### YOUR TASK
Please state how many lines of the data contain "columns". The number by itself is enough.

### PROVIDED RECORDS
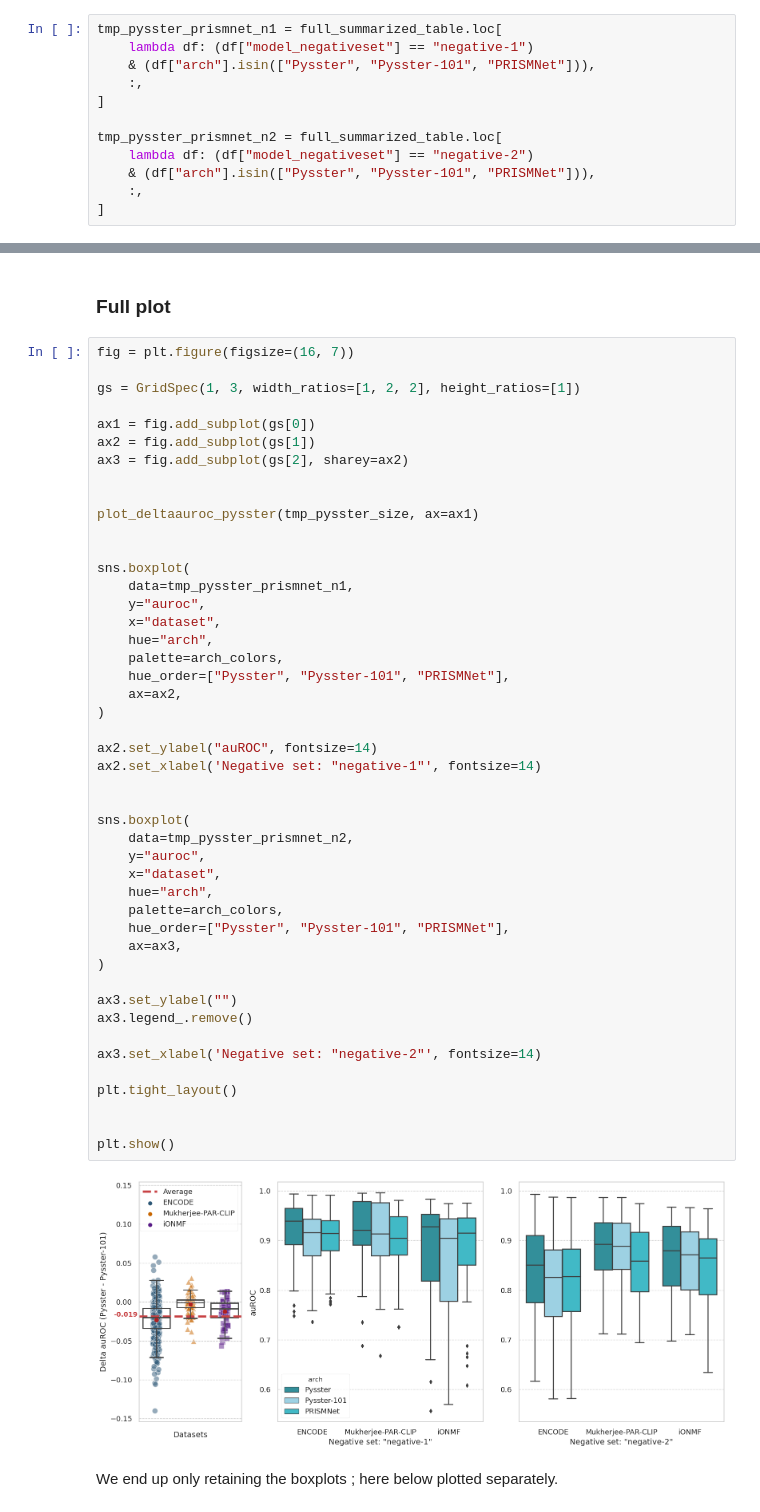
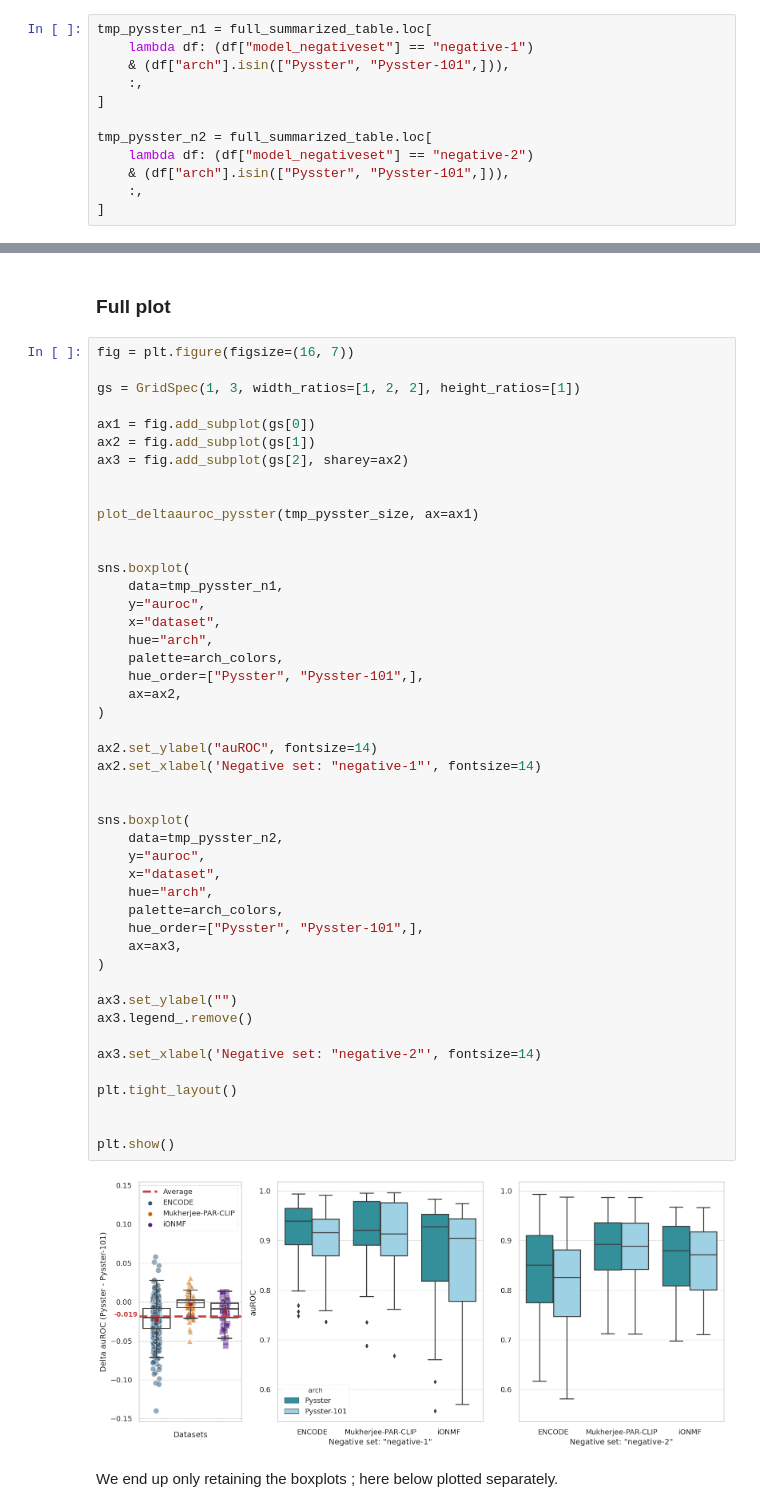
Before and after one commit to mhorlacher/Benchmark-RBP, a Jupyter notebook: analyses/notebooks/input_modalities.pysster_input_length.ipynb, the cells around one changed output, grey strips where cells are left out. Cells and saved outputs as stored; diff of their text form.

```diff
--- a/analyses/notebooks/input_modalities.pysster_input_length.ipynb
+++ b/analyses/notebooks/input_modalities.pysster_input_length.ipynb
@@ -77,15 +77,15 @@ tmp_pysster_size["delta"] = (
     tmp_pysster_size["Pysster-101"] - tmp_pysster_size["Pysster"]
 )
 # %%
-tmp_pysster_prismnet_n1 = full_summarized_table.loc[
+tmp_pysster_n1 = full_summarized_table.loc[
     lambda df: (df["model_negativeset"] == "negative-1")
-    & (df["arch"].isin(["Pysster", "Pysster-101", "PRISMNet"])),
+    & (df["arch"].isin(["Pysster", "Pysster-101",])),
     :,
 ]
 
-tmp_pysster_prismnet_n2 = full_summarized_table.loc[
+tmp_pysster_n2 = full_summarized_table.loc[
     lambda df: (df["model_negativeset"] == "negative-2")
-    & (df["arch"].isin(["Pysster", "Pysster-101", "PRISMNet"])),
+    & (df["arch"].isin(["Pysster", "Pysster-101",])),
     :,
 ]
 # %% [markdown]
@@ -252,40 +252,40 @@ plot_deltaauroc_pysster(tmp_pysster_size, ax=ax1)
 
 
 sns.boxplot(
-    data=tmp_pysster_prismnet_n1,
+    data=tmp_pysster_n1,
     y="auroc",
     x="dataset",
     hue="arch",
     palette=arch_colors,
-    hue_order=["Pysster", "Pysster-101", "PRISMNet"],
+    hue_order=["Pysster", "Pysster-101",],
     ax=ax2,
 )
 
 ax2.set_ylabel("auROC", fontsize=14)
 ax2.set_xlabel('Negative set: "negative-1"', fontsize=14)
 
 
 sns.boxplot(
-    data=tmp_pysster_prismnet_n2,
+    data=tmp_pysster_n2,
     y="auroc",
     x="dataset",
     hue="arch",
     palette=arch_colors,
-    hue_order=["Pysster", "Pysster-101", "PRISMNet"],
+    hue_order=["Pysster", "Pysster-101",],
     ax=ax3,
 )
 
 ax3.set_ylabel("")
 ax3.legend_.remove()
 
 ax3.set_xlabel('Negative set: "negative-2"', fontsize=14)
 
 plt.tight_layout()
 
 
 plt.show()
 # %% [output]
-[figure, old version]
+[figure, new version]
 # %% [markdown]
 We end up only retaining the boxplots ; here below plotted separately.
 # %%
```
Also changed, not shown: parts of 2 cells of this notebook.
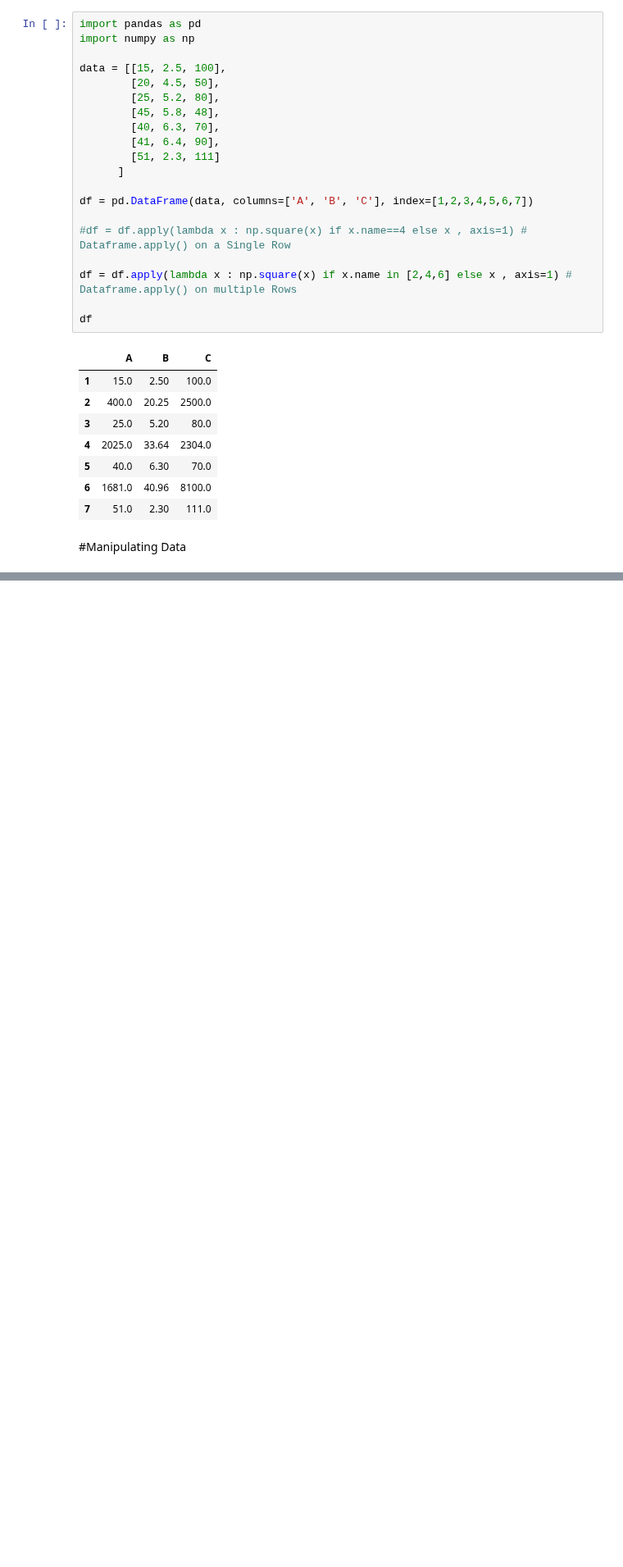
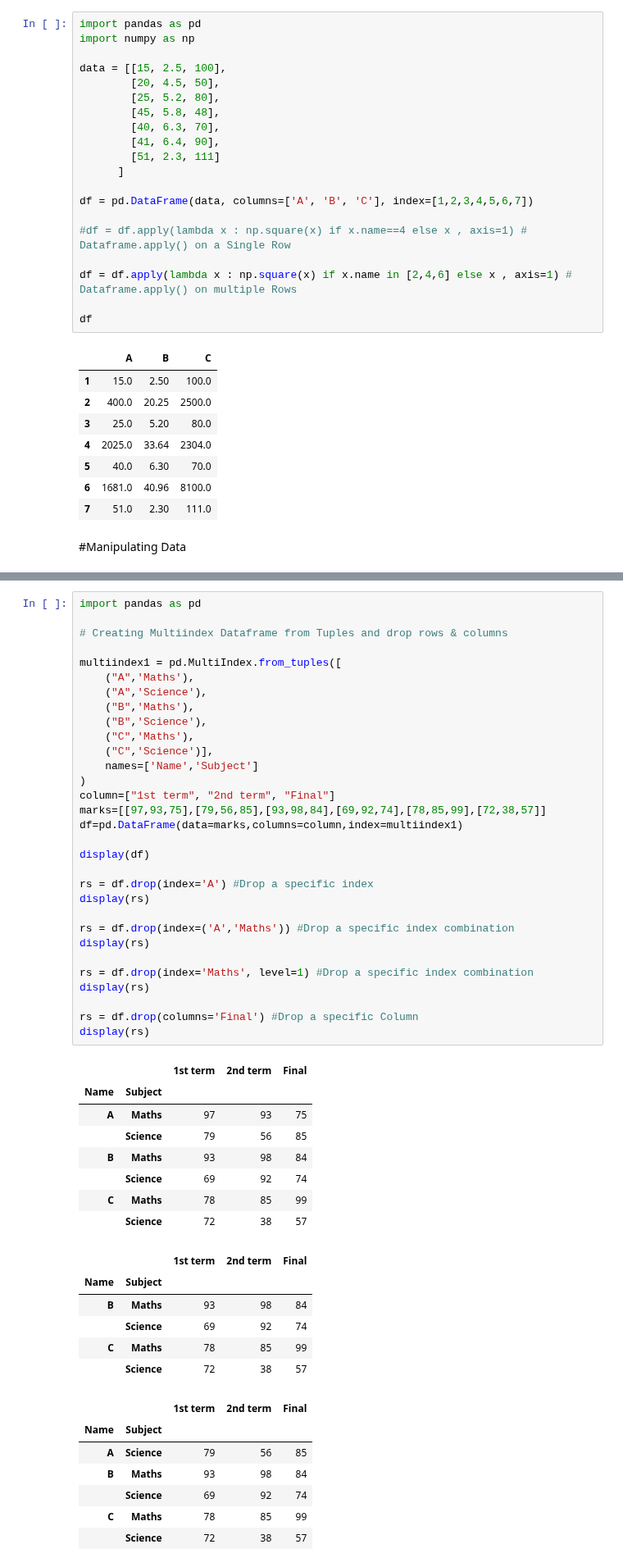
Before and after one commit to kjeyaram-orcl/DataScience, a Jupyter notebook: Pandas.ipynb, the cells around one changed output, grey strips where cells are left out. Shown at 82% size. Drawn from its saved outputs; the diff is of its cells as text; blank space fills up the shorter version.

```diff
--- a/Pandas.ipynb
+++ b/Pandas.ipynb
@@ -1062,0 +1126,53 @@ df
+# %%
+import pandas as pd
+
+# Creating Multiindex Dataframe from Tuples and drop rows & columns
+
+multiindex1 = pd.MultiIndex.from_tuples([
+    ("A",'Maths'),
+    ("A",'Science'),
+    ("B",'Maths'),
+    ("B",'Science'),
+    ("C",'Maths'),
+    ("C",'Science')],
+    names=['Name','Subject']
+)
+column=["1st term", "2nd term", "Final"]
+marks=[[97,93,75],[79,56,85],[93,98,84],[69,92,74],[78,85,99],[72,38,57]]
+df=pd.DataFrame(data=marks,columns=column,index=multiindex1)
+
+display(df)
+
+rs = df.drop(index='A') #Drop a specific index
+display(rs)
+
+rs = df.drop(index=('A','Maths')) #Drop a specific index combination
+display(rs)
+
+rs = df.drop(index='Maths', level=1) #Drop a specific index combination
+display(rs)
+
+rs = df.drop(columns='Final') #Drop a specific Column
+display(rs)
+# %% [output]
+|  |  | 1st term | 2nd term | Final |
+| Name | Subject |  |  |  |
+| A | Maths | 97 | 93 | 75 |
+|  | Science | 79 | 56 | 85 |
+| B | Maths | 93 | 98 | 84 |
+|  | Science | 69 | 92 | 74 |
+| C | Maths | 78 | 85 | 99 |
+|  | Science | 72 | 38 | 57 |
+|  |  | 1st term | 2nd term | Final |
+| Name | Subject |  |  |  |
+| B | Maths | 93 | 98 | 84 |
+|  | Science | 69 | 92 | 74 |
+| C | Maths | 78 | 85 | 99 |
+|  | Science | 72 | 38 | 57 |
+|  |  | 1st term | 2nd term | Final |
+| Name | Subject |  |  |  |
+| A | Science | 79 | 56 | 85 |
+| B | Maths | 93 | 98 | 84 |
+|  | Science | 69 | 92 | 74 |
+| C | Maths | 78 | 85 | 99 |
+|  | Science | 72 | 38 | 57 |
```
Also changed, not shown: parts of 3 cells of this notebook.
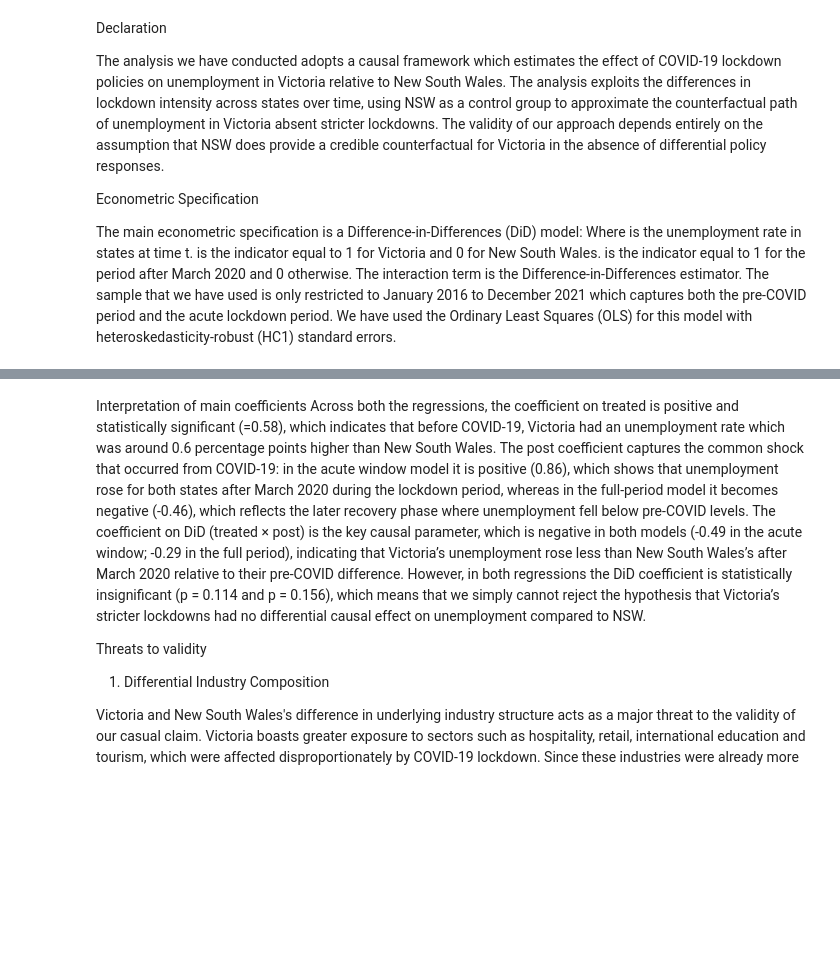
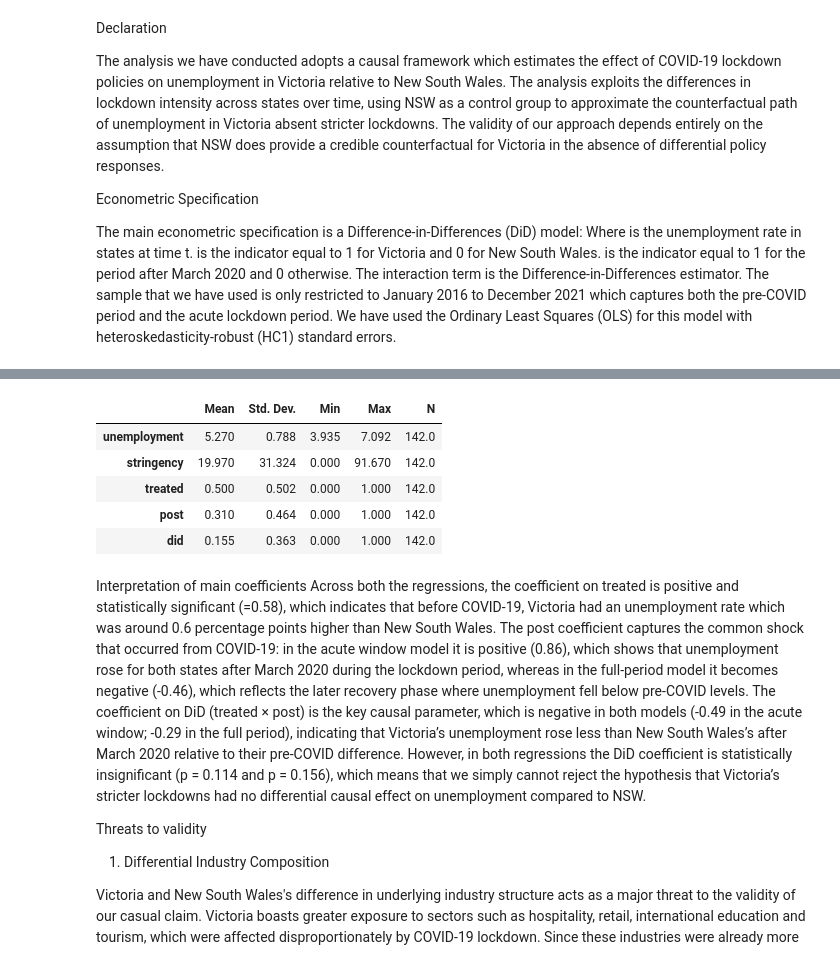
Before and after one commit to ECC3479-DMP/Group-Project, a Jupyter notebook: jupyter/analysis.ipynb, the cells around one changed output, grey strips where cells are left out. Drawn from its saved outputs; the diff is of its cells as text; code cells hidden in the pictures; blank space fills up the shorter version.

```diff
--- a/jupyter/analysis.ipynb
+++ b/jupyter/analysis.ipynb
@@ -204,3 +204,32 @@ Standard errors in parentheses.
+# %%
+# ============================================================
+# Summary Statistics Table (Acute Panel: 2016–2021)
+# ============================================================
+
+summary_vars = ['unemployment', 'stringency', 'treated', 'post', 'did']
+
+summary_table = (
+    acute_panel[summary_vars]
+    .agg(['mean', 'std', 'min', 'max', 'count'])
+    .T
+    .rename(columns={
+        'mean': 'Mean',
+        'std': 'Std. Dev.',
+        'min': 'Min',
+        'max': 'Max',
+        'count': 'N'
+    })
+)
+
+# Display nicely in Jupyter Notebook
+summary_table.round(3)
+# %% [output]
+|  | Mean | Std. Dev. | Min | Max | N |
+| unemployment | 5.270 | 0.788 | 3.935 | 7.092 | 142.0 |
+| stringency | 19.970 | 31.324 | 0.000 | 91.670 | 142.0 |
+| treated | 0.500 | 0.502 | 0.000 | 1.000 | 142.0 |
+| post | 0.310 | 0.464 | 0.000 | 1.000 | 142.0 |
+| did | 0.155 | 0.363 | 0.000 | 1.000 | 142.0 |
 # %% [markdown]
 Interpretation of main coefficients
 Across both the regressions, the coefficient on treated is positive and statistically significant (=0.58), which indicates that before COVID‑19, Victoria had an unemployment rate which was around 0.6 percentage points higher than New South Wales. The post coefficient captures the common shock that occurred from COVID‑19: in the acute window model it is positive (0.86), which shows that unemployment rose for both states after March 2020 during the lockdown period, whereas in the full‑period model it becomes negative (‑0.46), which reflects the later recovery phase where unemployment fell below pre‑COVID levels. The coefficient on DiD (treated × post) is the key causal parameter, which is negative in both models (‑0.49 in the acute window; ‑0.29 in the full period), indicating that Victoria’s unemployment rose less than New South Wales’s after March 2020 relative to their pre‑COVID difference. However, in both regressions the DiD coefficient is statistically insignificant (p = 0.114 and p = 0.156), which means that we simply cannot reject the hypothesis that Victoria’s stricter lockdowns had no differential causal effect on unemployment compared to NSW.
```
Also changed, not shown: parts of 1 cell of this notebook, 2 other files.
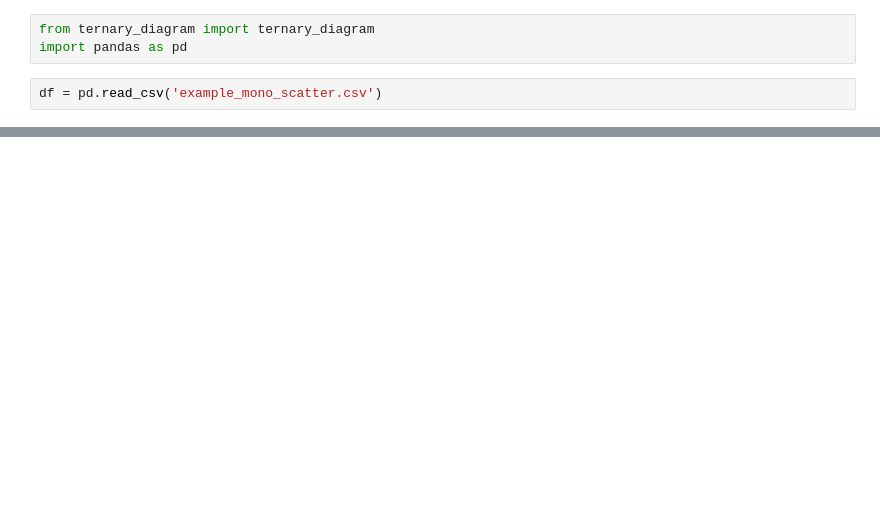
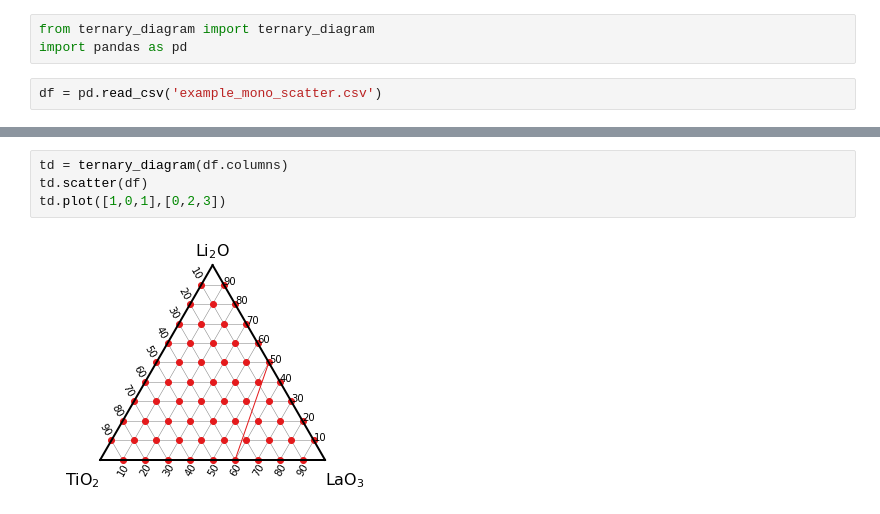
Before and after one commit to yu9824/ternary_diagram, a Jupyter notebook: example/mono_scatter/example_mono_scatter.ipynb, the cells around one changed output, grey strips where cells are left out. Saved outputs shown, nothing was run; the diff lists cells and outputs as text; blank space fills up the shorter version.

```diff
--- a/example/mono_scatter/example_mono_scatter.ipynb
+++ b/example/mono_scatter/example_mono_scatter.ipynb
@@ -9,0 +19,6 @@ fig = ternary_diagram(df.columns, df)
+# %%
+td = ternary_diagram(df.columns)
+td.scatter(df)
+td.plot([1,0,1],[0,2,3])
+# %% [output]
+[figure, added]
```
Also changed, not shown: parts of 5 cells of this notebook, 2 other files.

### REPLY
6